In 2014, the University of Minnesota's Robina Institute of Criminal Law and Criminal Justice began a multi-state study that was tasked with exploring nationwide variations in the practices and policies of probation violations and revocations. A distinctive finding that grew out of the Robina Institute's work in two Texas counties was that probation supervision fees play a major role throughout the state. Probationers are required as one of 25 standard conditions to pay supervision fees, and—depending on the case— they may have to pay additional program fees, fines, and restitution. Texas probation departments depend on supervision fees for a large share of their operating budgets, and they are responsible for collecting those fees. Because payment of fees is a formal condition of probation, probationers may be sanctioned if they fall delinquent. Additionally, their probation terms may be extended to allow more time to pay, or early termination may be denied. In interviews, some probationers believed they could be revoked to jail or prison for failure to pay supervision fees. However, we heard from probation officers that probationers were not revoked solely for fees. The officers told us that nonpayment may be one reason probationers are revoked, but only when combined with other violations.
The Robina Institute was encouraged by other probation chiefs in Texas to add additional counties to our study. To understand the interaction between probation and criminal justice fees in greater depth, the Robina Institute conducted a mixed methods study with 4 probation jurisdictions in Texas. Quantitative data was analyzed to examine the average amount of fees ordered, the breakdown of the fees ordered, and the percent of probationers who were current and delinquent on their fees. The quantitative analysis also examined the outcomes for those who were delinquent on their fees.
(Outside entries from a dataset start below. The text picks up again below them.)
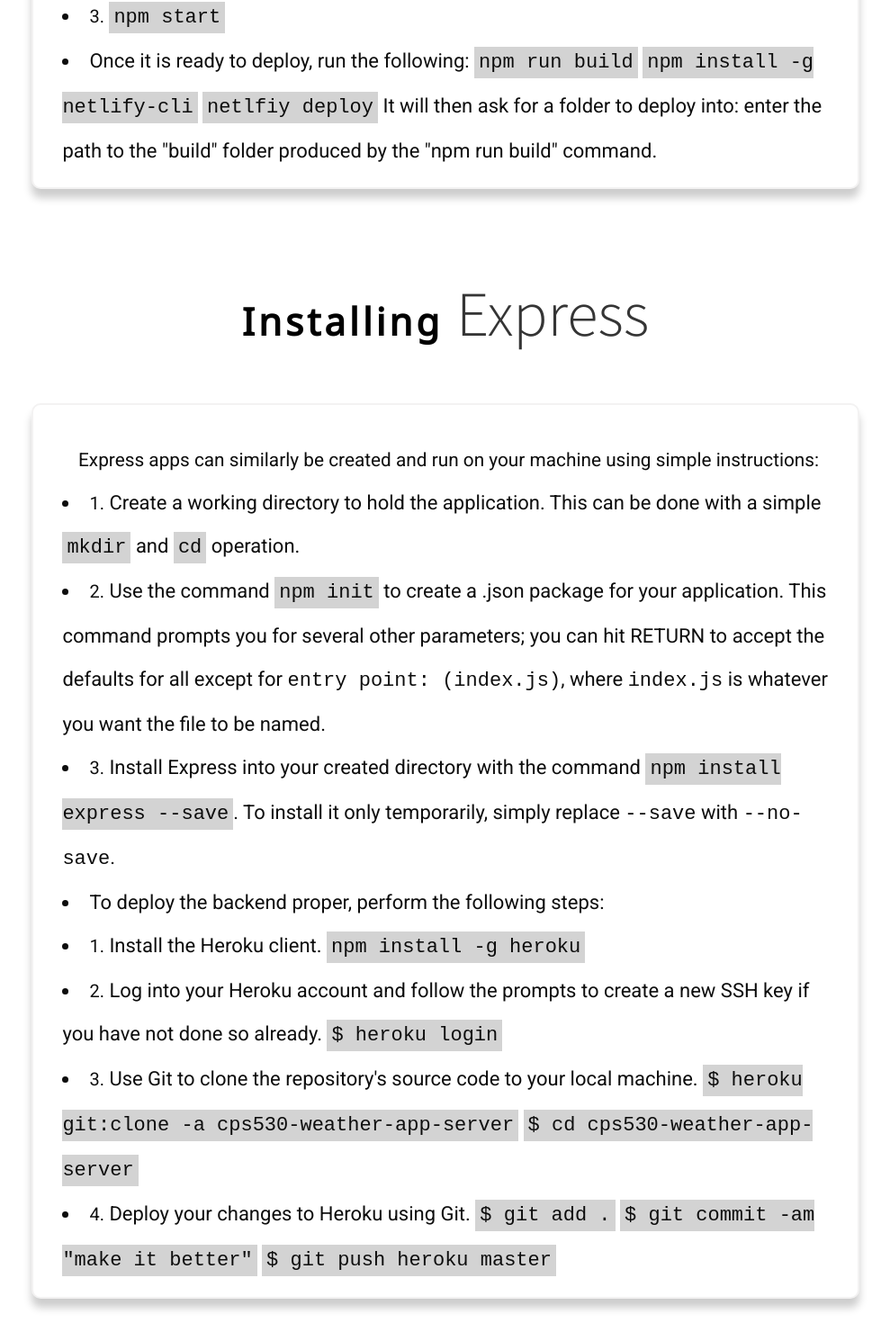
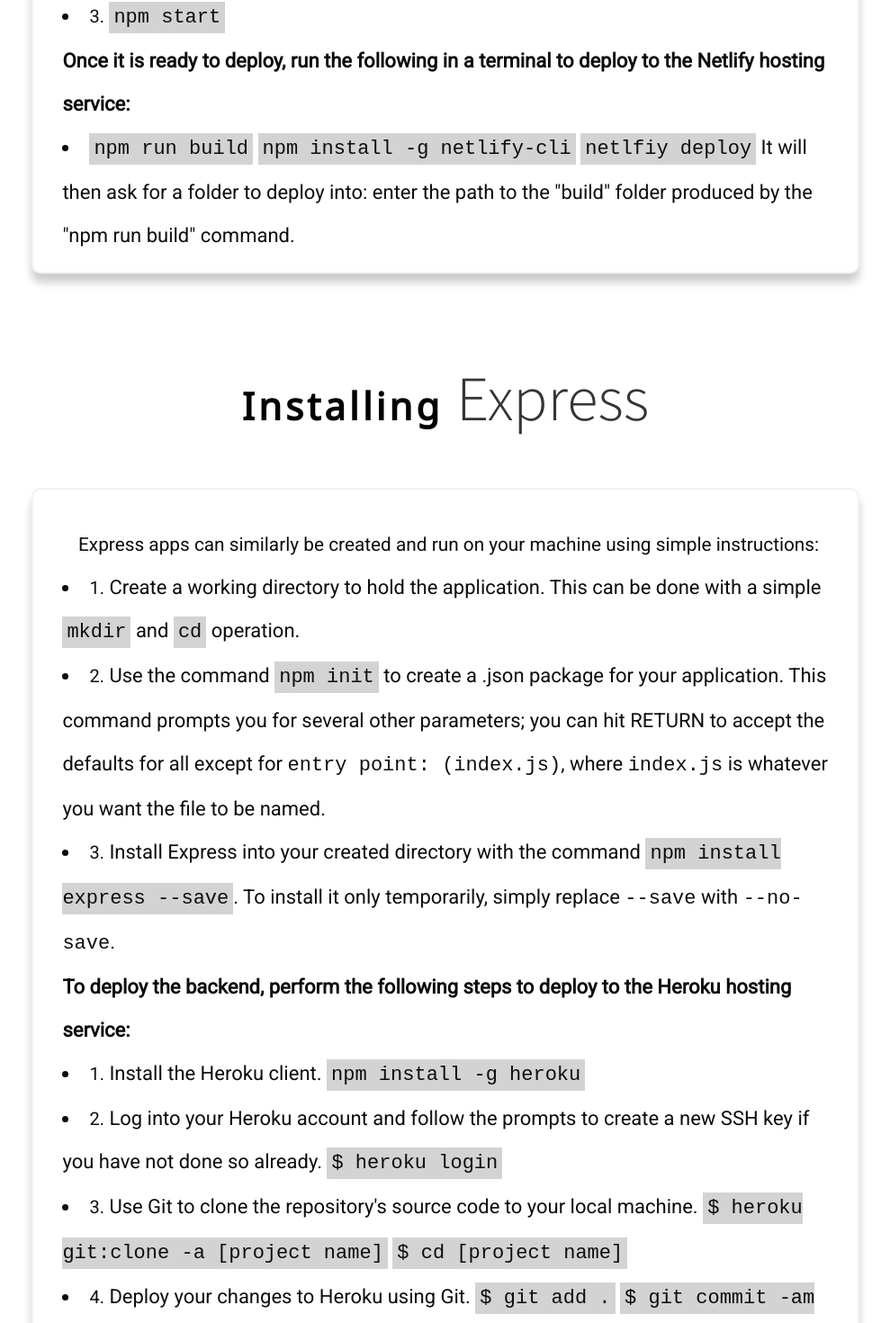
Before and after one commit to Ghazalmir/React-and-Express-Guide, a React (Create React App) app: page /installation in a window 1280 px wide. Shown: the part 512-1982 px from the top of the page at 90% size, without its empty margins (145-1134 px from the left). Built offline with nearby package versions, Linux system fonts and the light colour scheme.

Commit message:
altered some formatting with page 2

```diff
--- a/src/pages/page02/page2.js
+++ b/src/pages/page02/page2.js
@@ -16,7 +16,8 @@
 							from adding it directly to an HTML page or through
 							creating a more integrated app; this tutorial will
 							handle the latter. Creating a React app and running
-							it on your machine can be done in three simple commands:
+							it on your machine can be done in three simple
+							commands:
 						</p>
 						<div className={styles.reactPop}>
 							<li>
@@ -55,8 +56,15 @@
 									npm start
 								</span>
 							</li>
+							<span
+								style={{
+									fontWeight: "bold",
+								}}
+							>
+								Once it is ready to deploy, run the
+								following in a terminal to deploy to the Netlify hosting service:
+							</span>{" "}
 							<li>
-								Once it is ready to deploy, run the following:{" "}
 								<span
 									style={{
 										fontFamily: "monospace",
@@ -84,9 +92,9 @@
 								>
 									netlfiy deploy
 								</span>{" "}
-								It will then ask for a folder to deploy into: enter
-								the path to the "build" folder produced by the
-								"npm run build" command.
+								It will then ask for a folder to deploy into:
+								enter the path to the "build" folder produced by
+								the "npm run build" command.
 							</li>
 						</div>
 					</div>
@@ -104,8 +112,8 @@
 					<div className={styles.col8}>
 						<div>
 							<p className={styles.pStyle}>
-								Express apps can similarly be created and
-								run on your machine using simple instructions:
+								Express apps can similarly be created and run on
+								your machine using simple instructions:
 							</p>
 							<li>
 								<span style={{ fontSize: 20 }}>1.</span> Create
@@ -180,10 +188,14 @@
 								</span>
 								.
 							</li>
-							<li>
-								To deploy the backend proper, perform the
-								following steps:
-							</li>
+							<span
+								style={{
+									fontWeight: "bold",
+								}}
+							>
+								To deploy the backend, perform the
+								following steps to deploy to the Heroku hosting service:
+							</span>
 							<li>
 								<span style={{ fontSize: 20 }}>1.</span> Install
 								the Heroku client.{" "}
@@ -198,9 +210,10 @@
 								</span>
 							</li>
 							<li>
-								<span style={{ fontSize: 20 }}>2.</span> Log into
-								your Heroku account and follow the prompts to
-								create a new SSH key if you have not done so already.{" "}
+								<span style={{ fontSize: 20 }}>2.</span> Log
+								into your Heroku account and follow the prompts
+								to create a new SSH key if you have not done so
+								already.{" "}
 								<span
 									style={{
 										fontFamily: "monospace",
@@ -222,7 +235,7 @@
 										padding: 5,
 									}}
 								>
-									$ heroku git:clone -a cps530-weather-app-server
+									$ heroku git:clone -a [project name]
 								</span>{" "}
 								<span
 									style={{
@@ -231,7 +244,7 @@
 										padding: 5,
 									}}
 								>
-									$ cd cps530-weather-app-server
+									$ cd [project name]
 								</span>
 							</li>
 							<li>
@@ -262,7 +275,7 @@
 										padding: 5,
 									}}
 								>
-									$ git push heroku master
+									$ git push heroku main
 								</span>
 							</li>
 						</div>
```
Qualitative interviews were conducted with probationers to understand how fees impacted them and their experience of probation, as well as how they handled paying their fees. Probation officers were also interviewed to examine how fees were utilized and how officers collected fees.
This report highlights some of the findings from qualitative interviews with over 50 probation officers and 46 probationers in 4 probation jurisdictions. A separate report highlights our quantitative findings; future Robina Institute publications will explore the quantitative and qualitative data in greater depth, as well as legal issues associated with the imposition and collection of supervision fees.
The first section of this report presents findings from the focus groups with the probation officers. The second section focuses on findings from the probationer focus groups.